Jon Stewart, Stephen Colbert Downplay Benghazi Response, Attack Critics Instead

One of the unwritten rules of comedy is to always attack the people in power. Apparently, that concept has mostly eluded Comedy Central's Jon Stewart and Stephen Colbert, who have staunchly defended the reaction by President Barack Obama and his administration to the death of four Americans in the U.S. consulate in Benghazi, Libya, on Sept. 11, 2012.

Instead, the hosts of “The Daily Show” and “The Colbert Report” have, on a regular basis, harshly criticized Republicans and other critics of the Democrat in the White House.

During Stewart's program on Thursday, Feb. 20, he hammered GOP senators John McCain of Arizona and Lindsey Graham of South Carolina for their “hyped-up outrage” over Benghazi that led both to support holding up Chuck Hagel‘s nomination for secretary of defense in order to get answers.

Turning to McCain, the host asserted:

Blocking a secretary of defense nominee who has absolutely nothing to do with the target of your current rediscovered outrage at American deaths overseas whilst also copping to maybe a little personal payback is the antithesis of your stated 2008 campaign slogan, “Country First.”

In addition, the liberal comedian challenged the senators' claim that United Nations ambassador Susan Rice wasn't fit to serve as secretary of state because she stated on several Sunday morning talk shows that the fatal riot in Benghazi was caused by an anti-Muslim video on the YouTube website.

However, three months later, Stewart grilled Susan Rice, asking her why she gave out false information just days after the deadly incident.

Rice responded:

I shared the best information that our intelligence community had at the time, and they provided the talking points that I used. And they were wrong in one respect, we learned subsequently, and that is that there wasn’t in fact a protest.

While the discussion was heralded as the liberal host taking on another member of the Democratic Party, the truth is that Rice was no longer being considered for the cabinet post, so the interview had little impact.

In addition, President Obama has been a frequent guest on “The Daily Show.” During an appearance on Oct. 18, 2012, Stewart asked mainly softball questions, including:

I would say and even you would admit it was not the optimal esponse -- at least to the American people as far as all of us being on the same page.

Obama responded: “If four Americans get killed, it is not optimal, and we are going to fix it, all of it.”

Regarding the false information distributed by Susan Rice, the president noted:

The truth is that information comes in, folks put it out throughout the process, people say it is still incomplete. What I was always clear about was we are going to do an investigation and figure out what happened.

Meanwhile, Colbert has been distributing his own brand of liberalism, which included him speculating on the Fox News Channel's coverage of the whistleblowers' testimony on Wednesday

Since the attack first happened last September, Fox has been “doggedly” pursuing the investigation to uncover “how the administration blew it, when they blew it, why they blew it, and how they will continue to have blown it."
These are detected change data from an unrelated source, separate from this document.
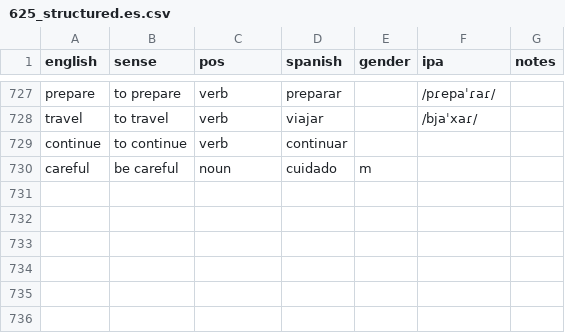
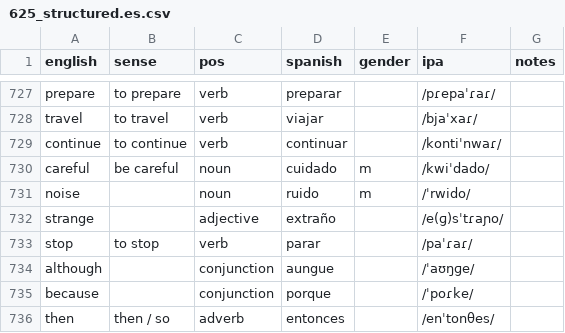
Before and after one commit to markgrovs/anki_spanish, a CSV file: 625_structured.es.csv, drawn as a sheet; only a part is shown, gaps mark what is left out; the diff names each change by its address in the sheet, - before the commit and + after, or states it on an @@ line.

Commit message:
feat: update vocabulary and phrases with new entries, improve IPA cache, and add corresponding images

```diff
--- a/625_structured.es.csv
+++ b/625_structured.es.csv
-F729 (ipa): (empty)
+F729 (ipa): /kontiˈnwaɾ/
-F730 (ipa): (empty)
+F730 (ipa): /kwiˈdado/
+row 731: noise |  | noun | ruido | m | /ˈrwido/
+row 732: strange |  | adjective | extraño |  | /e(ɡ)sˈtɾaɲo/
+row 733: stop | to stop | verb | parar |  | /paˈɾaɾ/
+row 734: although |  | conjunction | aungue |  | /ˈaʊŋɡe/
+row 735: because |  | conjunction | porque |  | /ˈpoɾke/
+row 736: then | then / so | adverb | entonces |  | /enˈtonθes/
```
Also changed, not shown: 11 other files.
“This is the best possible kind of political story," he added. "We have no idea what’s in it, and it’s going to be explosive. It’s the Taco Bell of breaking news!

As NewsBusters previously reported, Colbert joked about his duties as host by stating: "I just say the opposite of whatever Rachel Maddow says."

And in case there was any doubt about Colbert's political philosophy, he campaigned for his sister, liberal businesswoman Elizabeth Colbert Busch, when she ran in a special election in South Carolina on May 7.

Despite the comic's best efforts, she lost the seat to former Republican governor Mark Sanford, who was forced to step down in 2009 when he admitted to a scandalous relationship with a woman from Argentina.

Also on Wednesday, Fox News Channel contributor Peter Johnson, Jr., singled out the two Comedy Central hosts as part of “the political entertainment media” that dismissed the seriousness of the Benghazi scandal.

The issue became “shield the administration from the harm,” Johnson said. “Shield the administration from being discredited and, at the same time, discredit the journalists who are involved with that story.”

“The question is: How many questions do we have to ask before voters forget President Obama killed Osama bin Laden?” asked Colbert in 2012 to cheers from his studio audience.

“And that was the meme,” Johnson declared. “Today, the American people are going to begin to hear the truth of what happened in Benghazi. And the media’s been hiding all these eight months.”

Several years ago, comedian Steve Martin said that “comedy isn't pretty.” It apparently isn't "fair and balanced” when it comes to discussing Democrats either.

Comedy Central Journalistic Issues Jon Stewart Lindsay Graha Stephen Colbert John McCain